— Your instructions —
Scan the entries for lines with the word "QLabel", then copy those lines.

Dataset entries
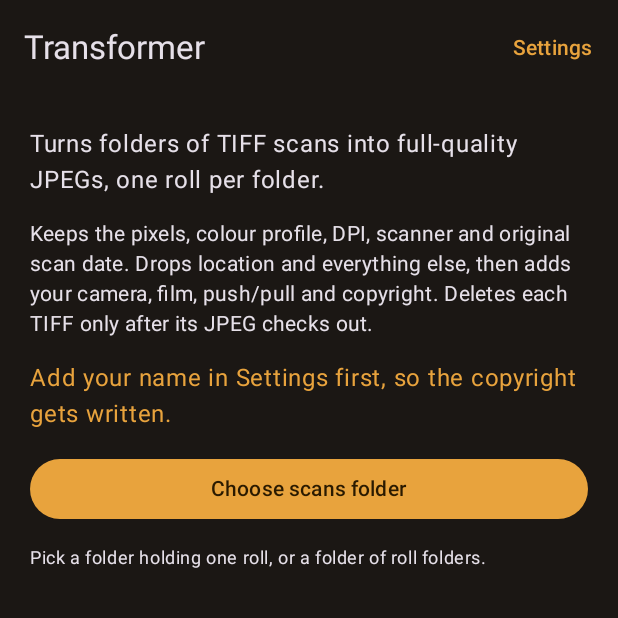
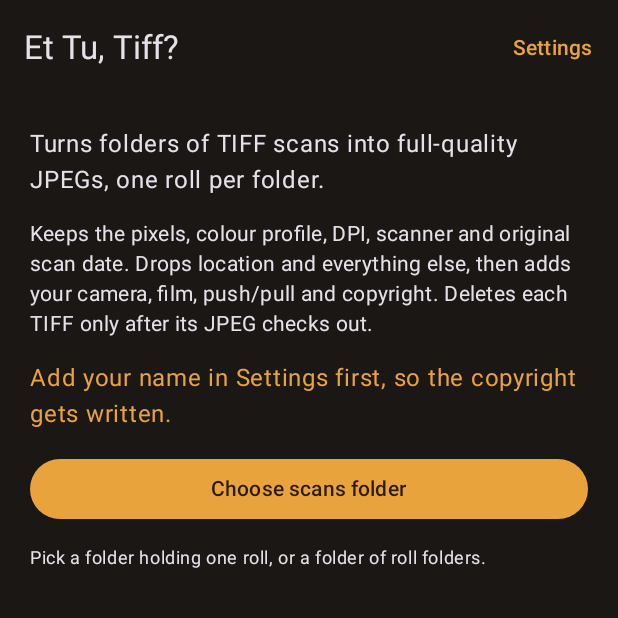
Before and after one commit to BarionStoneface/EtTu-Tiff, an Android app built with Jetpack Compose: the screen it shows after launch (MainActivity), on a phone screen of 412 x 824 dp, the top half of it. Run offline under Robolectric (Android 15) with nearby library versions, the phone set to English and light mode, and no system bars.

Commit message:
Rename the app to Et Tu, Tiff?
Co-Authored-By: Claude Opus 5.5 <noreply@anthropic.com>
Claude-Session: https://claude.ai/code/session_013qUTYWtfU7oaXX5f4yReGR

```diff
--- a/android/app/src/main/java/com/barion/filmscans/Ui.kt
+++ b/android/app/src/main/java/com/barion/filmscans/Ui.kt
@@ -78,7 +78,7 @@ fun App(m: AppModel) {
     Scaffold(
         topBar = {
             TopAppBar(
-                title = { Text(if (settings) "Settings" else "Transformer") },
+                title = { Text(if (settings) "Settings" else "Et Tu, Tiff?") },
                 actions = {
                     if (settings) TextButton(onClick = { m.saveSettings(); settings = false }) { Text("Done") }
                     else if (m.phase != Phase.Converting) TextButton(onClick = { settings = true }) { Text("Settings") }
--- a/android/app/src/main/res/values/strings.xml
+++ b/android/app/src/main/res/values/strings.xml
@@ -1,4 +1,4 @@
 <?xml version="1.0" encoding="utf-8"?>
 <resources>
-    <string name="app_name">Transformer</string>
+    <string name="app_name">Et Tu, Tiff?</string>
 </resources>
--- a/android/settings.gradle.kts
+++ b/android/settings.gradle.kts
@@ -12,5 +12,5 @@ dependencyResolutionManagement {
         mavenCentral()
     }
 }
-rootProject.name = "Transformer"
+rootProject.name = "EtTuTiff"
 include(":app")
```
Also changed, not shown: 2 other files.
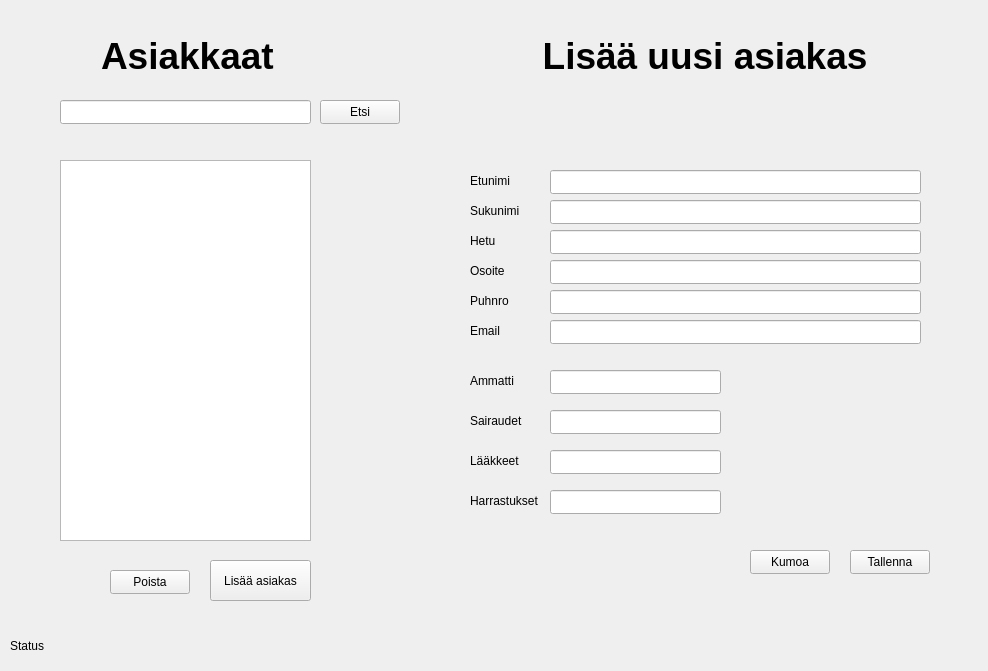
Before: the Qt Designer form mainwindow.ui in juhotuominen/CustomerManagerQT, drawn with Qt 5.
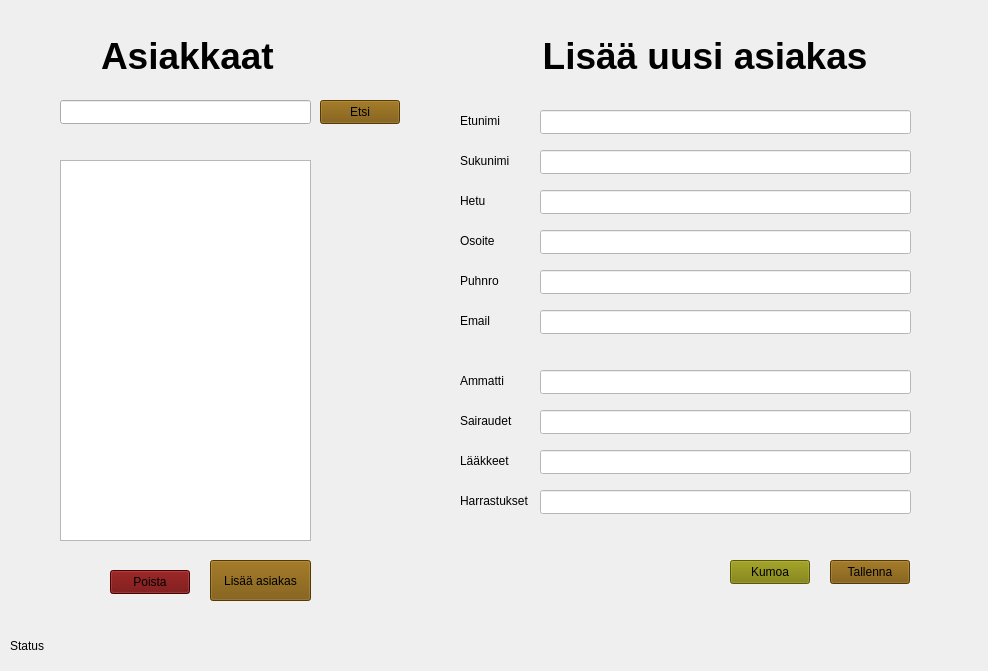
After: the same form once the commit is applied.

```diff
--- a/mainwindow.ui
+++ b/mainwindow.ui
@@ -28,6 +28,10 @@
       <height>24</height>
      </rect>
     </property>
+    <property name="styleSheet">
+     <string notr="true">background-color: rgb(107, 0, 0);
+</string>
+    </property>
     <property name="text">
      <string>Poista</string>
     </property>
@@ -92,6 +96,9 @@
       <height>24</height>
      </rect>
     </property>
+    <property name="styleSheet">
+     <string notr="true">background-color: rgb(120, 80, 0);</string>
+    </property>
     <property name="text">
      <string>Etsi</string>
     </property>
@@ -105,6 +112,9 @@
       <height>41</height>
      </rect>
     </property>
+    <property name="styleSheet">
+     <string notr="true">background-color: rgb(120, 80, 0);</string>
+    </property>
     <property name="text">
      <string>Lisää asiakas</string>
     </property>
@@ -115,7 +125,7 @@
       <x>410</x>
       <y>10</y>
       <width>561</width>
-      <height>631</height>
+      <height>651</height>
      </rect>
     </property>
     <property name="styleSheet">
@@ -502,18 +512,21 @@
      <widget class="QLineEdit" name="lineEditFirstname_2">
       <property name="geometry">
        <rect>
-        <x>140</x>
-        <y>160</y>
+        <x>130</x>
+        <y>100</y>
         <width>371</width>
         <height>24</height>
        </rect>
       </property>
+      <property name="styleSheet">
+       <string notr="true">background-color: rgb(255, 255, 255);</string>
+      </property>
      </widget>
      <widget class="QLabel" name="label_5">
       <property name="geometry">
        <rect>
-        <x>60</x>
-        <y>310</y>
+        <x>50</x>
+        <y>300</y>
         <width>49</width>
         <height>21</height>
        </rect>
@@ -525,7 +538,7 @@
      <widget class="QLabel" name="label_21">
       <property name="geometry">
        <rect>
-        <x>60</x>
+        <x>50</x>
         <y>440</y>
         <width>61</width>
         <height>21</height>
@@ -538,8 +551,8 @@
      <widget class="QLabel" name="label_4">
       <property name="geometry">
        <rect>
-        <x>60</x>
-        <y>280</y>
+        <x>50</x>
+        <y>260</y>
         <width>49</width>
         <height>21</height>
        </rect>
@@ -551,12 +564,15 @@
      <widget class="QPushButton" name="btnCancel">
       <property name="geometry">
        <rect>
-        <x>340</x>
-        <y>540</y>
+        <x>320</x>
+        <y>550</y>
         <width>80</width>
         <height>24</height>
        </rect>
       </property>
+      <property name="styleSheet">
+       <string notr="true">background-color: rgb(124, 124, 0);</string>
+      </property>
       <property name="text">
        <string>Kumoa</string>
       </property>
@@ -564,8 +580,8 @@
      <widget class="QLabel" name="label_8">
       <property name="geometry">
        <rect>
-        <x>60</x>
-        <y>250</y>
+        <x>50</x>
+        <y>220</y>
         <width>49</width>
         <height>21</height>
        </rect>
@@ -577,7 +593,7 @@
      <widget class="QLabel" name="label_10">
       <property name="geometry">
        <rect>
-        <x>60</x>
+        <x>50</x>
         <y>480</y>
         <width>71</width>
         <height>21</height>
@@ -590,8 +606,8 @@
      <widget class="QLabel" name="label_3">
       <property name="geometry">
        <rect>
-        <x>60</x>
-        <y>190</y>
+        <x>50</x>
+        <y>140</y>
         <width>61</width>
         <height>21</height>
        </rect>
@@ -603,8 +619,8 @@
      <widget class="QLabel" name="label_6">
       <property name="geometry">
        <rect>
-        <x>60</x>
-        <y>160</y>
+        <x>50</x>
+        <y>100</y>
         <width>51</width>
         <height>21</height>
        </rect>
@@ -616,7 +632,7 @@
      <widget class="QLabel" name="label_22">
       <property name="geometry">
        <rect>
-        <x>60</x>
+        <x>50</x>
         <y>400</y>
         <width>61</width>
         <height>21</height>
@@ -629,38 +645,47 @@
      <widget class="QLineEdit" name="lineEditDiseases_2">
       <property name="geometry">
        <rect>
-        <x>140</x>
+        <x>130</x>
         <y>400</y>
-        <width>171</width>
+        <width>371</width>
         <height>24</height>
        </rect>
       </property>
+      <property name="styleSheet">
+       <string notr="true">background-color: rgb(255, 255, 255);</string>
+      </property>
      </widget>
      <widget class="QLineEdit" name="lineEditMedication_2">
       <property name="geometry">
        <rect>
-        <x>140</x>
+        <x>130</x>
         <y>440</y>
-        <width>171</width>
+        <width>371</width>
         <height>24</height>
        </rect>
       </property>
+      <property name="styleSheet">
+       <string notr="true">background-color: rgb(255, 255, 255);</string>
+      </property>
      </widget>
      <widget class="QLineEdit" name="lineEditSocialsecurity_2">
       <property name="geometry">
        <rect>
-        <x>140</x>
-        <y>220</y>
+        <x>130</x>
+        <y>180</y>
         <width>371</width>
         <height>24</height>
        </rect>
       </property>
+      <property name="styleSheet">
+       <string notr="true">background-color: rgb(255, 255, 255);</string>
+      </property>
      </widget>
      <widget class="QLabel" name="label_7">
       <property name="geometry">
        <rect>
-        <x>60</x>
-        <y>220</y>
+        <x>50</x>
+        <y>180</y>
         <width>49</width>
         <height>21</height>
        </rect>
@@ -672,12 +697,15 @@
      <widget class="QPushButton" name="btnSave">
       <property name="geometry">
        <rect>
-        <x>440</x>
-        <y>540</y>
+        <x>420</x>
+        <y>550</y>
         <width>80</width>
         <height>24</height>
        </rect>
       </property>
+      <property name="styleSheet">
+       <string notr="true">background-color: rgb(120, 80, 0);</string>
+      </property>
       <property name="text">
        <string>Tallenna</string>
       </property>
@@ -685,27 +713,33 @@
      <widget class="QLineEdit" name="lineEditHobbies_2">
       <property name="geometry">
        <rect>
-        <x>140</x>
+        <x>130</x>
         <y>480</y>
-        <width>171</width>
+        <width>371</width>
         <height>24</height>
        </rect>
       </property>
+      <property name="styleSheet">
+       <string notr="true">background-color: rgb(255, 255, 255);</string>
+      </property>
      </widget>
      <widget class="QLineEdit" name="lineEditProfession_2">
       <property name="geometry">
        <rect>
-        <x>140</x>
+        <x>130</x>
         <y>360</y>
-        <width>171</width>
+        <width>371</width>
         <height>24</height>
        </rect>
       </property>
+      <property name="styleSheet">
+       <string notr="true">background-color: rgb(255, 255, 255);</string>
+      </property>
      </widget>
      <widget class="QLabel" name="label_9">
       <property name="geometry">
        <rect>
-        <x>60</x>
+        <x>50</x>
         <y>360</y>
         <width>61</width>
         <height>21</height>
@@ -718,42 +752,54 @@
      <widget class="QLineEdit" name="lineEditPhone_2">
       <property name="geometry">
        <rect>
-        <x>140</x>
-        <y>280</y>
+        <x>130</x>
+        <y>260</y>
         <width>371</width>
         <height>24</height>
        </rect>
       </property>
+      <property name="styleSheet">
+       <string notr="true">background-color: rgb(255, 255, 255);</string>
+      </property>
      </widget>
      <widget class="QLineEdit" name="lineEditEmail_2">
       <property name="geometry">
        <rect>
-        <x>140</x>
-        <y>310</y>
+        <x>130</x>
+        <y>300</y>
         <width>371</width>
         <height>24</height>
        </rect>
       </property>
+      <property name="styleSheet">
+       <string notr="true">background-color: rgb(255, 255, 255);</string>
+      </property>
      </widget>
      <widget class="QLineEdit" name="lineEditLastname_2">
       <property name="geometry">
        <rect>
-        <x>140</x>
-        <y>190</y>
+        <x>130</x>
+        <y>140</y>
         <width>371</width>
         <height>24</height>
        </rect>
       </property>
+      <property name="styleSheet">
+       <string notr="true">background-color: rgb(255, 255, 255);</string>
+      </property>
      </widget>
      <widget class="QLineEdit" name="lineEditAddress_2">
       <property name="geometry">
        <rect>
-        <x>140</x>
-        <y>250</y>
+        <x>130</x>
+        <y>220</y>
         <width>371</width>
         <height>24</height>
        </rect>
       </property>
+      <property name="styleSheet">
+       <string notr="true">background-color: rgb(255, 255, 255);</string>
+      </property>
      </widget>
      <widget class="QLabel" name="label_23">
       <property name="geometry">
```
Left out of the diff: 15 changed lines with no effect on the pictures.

— Answer to this exercise —
      <widget class="QLabel" name="label_5">
      <widget class="QLabel" name="label_21">
      <widget class="QLabel" name="label_4">
      <widget class="QLabel" name="label_8">
      <widget class="QLabel" name="label_10">
      <widget class="QLabel" name="label_3">
      <widget class="QLabel" name="label_6">
      <widget class="QLabel" name="label_22">
      <widget class="QLabel" name="label_7">
      <widget class="QLabel" name="label_9">
      <widget class="QLabel" name="label_23">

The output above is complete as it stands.